Doesn’t it warm your heart to know that poor Simon Mann, the Old Etonian former soldier, feels that his release after ‘five and a half tough years in prison’ is the best Christmas present he’ll have.
Mann, financed by a motley crew of Equatorial Guinean exiles, oil magnates, financiers and the dim son of a former British Prime Minister, led a group of mercenaries planning to overthrow the government of President Obiang of Equatorial Guinea. Despite some protestations that they were trying to bring democracy to the country, they were just involved in regime change for financial gain.
This is what makes it so hard to stomach some of the terrible coverage of his release and its context in the British media. The most indigestible gobbets have come from the BBC – on the ten o’clock news on the night of Mann’s release and on its website.
A report by the normally cautious and reliable Frank Gardner presented an image of a sadly wronged man being freed from imprisonment – giving the impression that somehow he was the victim of injustice.
In analysis of Mann’s background on the BBC News website on 3rd November, he talked of Mann’s background at Eton and in the Scots Guards, his lineage as the son of a former England cricket captain and his role in ‘private security’, but somehow missed out the fact that he and his other former military accomplices were mercenaries willing to kill for money at the bidding of rich businessmen who could make a fast buck by overthrowing a recognised government.
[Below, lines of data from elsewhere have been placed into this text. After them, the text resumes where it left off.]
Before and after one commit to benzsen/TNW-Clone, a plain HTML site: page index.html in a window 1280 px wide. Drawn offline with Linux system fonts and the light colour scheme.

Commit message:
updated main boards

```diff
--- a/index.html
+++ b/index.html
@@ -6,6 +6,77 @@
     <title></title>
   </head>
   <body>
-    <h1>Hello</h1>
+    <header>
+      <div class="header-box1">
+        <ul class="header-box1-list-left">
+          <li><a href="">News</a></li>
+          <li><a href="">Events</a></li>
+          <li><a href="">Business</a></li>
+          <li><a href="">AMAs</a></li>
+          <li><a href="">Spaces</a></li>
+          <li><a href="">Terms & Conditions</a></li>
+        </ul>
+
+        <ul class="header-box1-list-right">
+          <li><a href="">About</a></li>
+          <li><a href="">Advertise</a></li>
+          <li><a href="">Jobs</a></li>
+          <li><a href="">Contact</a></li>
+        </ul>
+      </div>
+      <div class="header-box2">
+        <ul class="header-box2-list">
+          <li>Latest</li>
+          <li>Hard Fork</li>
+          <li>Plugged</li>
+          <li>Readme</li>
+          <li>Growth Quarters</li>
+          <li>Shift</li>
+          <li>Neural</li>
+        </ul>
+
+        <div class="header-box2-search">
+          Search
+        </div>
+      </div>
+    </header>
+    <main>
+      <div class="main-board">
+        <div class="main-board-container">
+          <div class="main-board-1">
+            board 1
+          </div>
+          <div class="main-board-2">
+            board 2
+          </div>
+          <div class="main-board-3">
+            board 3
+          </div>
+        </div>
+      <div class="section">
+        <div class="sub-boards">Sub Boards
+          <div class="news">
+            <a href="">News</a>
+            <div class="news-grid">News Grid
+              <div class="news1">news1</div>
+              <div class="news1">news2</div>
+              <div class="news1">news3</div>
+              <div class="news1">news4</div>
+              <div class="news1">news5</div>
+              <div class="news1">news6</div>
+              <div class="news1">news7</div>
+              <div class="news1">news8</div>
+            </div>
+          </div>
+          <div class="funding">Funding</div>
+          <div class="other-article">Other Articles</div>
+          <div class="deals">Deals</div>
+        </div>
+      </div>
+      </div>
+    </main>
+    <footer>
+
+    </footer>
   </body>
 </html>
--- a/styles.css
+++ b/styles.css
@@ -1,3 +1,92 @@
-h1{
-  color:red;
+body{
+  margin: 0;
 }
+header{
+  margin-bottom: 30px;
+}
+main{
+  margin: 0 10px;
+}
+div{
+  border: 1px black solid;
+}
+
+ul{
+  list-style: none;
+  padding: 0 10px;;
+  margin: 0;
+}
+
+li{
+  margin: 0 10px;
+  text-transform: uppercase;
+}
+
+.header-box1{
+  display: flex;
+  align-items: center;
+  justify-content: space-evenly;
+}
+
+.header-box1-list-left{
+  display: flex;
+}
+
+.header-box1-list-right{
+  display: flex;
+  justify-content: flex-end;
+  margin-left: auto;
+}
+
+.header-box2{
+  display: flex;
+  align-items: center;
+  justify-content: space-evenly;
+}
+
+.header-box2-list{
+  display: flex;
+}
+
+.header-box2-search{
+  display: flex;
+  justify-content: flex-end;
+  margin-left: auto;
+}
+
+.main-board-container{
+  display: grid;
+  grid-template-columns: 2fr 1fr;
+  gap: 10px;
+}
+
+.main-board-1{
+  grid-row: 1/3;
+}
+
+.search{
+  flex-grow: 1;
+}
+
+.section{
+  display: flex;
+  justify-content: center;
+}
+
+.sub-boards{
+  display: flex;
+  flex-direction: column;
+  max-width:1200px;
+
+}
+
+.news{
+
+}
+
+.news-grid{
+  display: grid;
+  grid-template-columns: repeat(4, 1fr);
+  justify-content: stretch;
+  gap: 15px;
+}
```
In much of the BBC coverage there was scant reference to the morality or even illegality of what Mann was trying to do, but lots of overtones that it was an unacceptable proposition that an Old Etonian should be locked up in an African jail. Some reports talked of ‘Boy’s Own adventure’ in describing the plot.
There seemed little recognition of the fact that Mann was a mercenary – a word the BBC in particular seemed to want to avoid using – who was being paid to overthrow a government and, presumably, to kill people in the process.
When he was jailed (first in Zimbabwe on illegal arms charges and then in Equatorial Guinea for plotting the coup), Mann never denied his role, though he always said he was an accomplice rather than the architect of the plan. But somehow the nature of what he admits he was intending to do and the whole issue of what being a mercenary entails has escaped much of the British media in their coverage.
British newspapers gave wide coverage to Mann’s release stressing his Old Etonian and SAS background. But for once, what distinguished their coverage from the BBC’s was that some of the papers weren’t afraid to call Mann what he is – a mercenary.
While the BBC seemed desperate to avoid the word and its clearly unsavoury connotations, The Sun, the Daily Mail, the Daily Telegraph and Guardian all used the word repeatedly. The Telegraph, no great lover of African leaders and a paper which generally falls smartly into line with the British army view of the world, was pretty clear in its analysis of what Mann had been up to; describing him as a mercenary and ‘celebrity coup-plotter’ (will this be the title of a new game show?) it said: Mann and others have at times tried to justify their escapade in Equatorial Guinea by saying that they hoped to bring democracy to a country known for repression and government brutality. Such claims should be ignored: the plot was a matter of business, best understood as a part of a broad scramble by outsiders for Africa’s bountiful natural resources.
This was a breath of fresh air after the stiflingly wishy-washy, ‘Brit comes home from African nightmare’ feel of the BBC’s reporting. But what was lacking from most of the British media coverage was any analysis or critique of the enduring role of and public fascination with mercenaries. Now often disguised under the sobriquet ‘private security Companies’, mercenaries are perhaps more active than ever in Africa, Asia and the Middle East.
By calling them security companies the media buy into the idea that somehow they are more legitimate than old-fashioned mercenaries and are part of the global economic pattern of privatisation, rather than the continuation of the bad old ways of mercenaries like Mike Hoare and Bob Denard. They do just the same violent and irresponsible things in far way countries, but under a sanitised name and now with the more open connivance (at least in Iraq) of Western governments.
If an African or Middle Eastern government had paid mercenaries to try to overthrow a Western government, there would be uproar in the media and implicit support for a massive military response, as after 9/11.
But if an upper-class, former British officer is paid by oil interests to overthrow an African government then it’s a new scramble for Africa, boy’s own stuff, a jolly poor show if he gets caught and put in prison and an audible sigh of relief in the media when the poor chap is released. Double standards – surely not!
Keith Somerville worked for the BBC World Service and BBC College of Journalism for 28 years until 2008.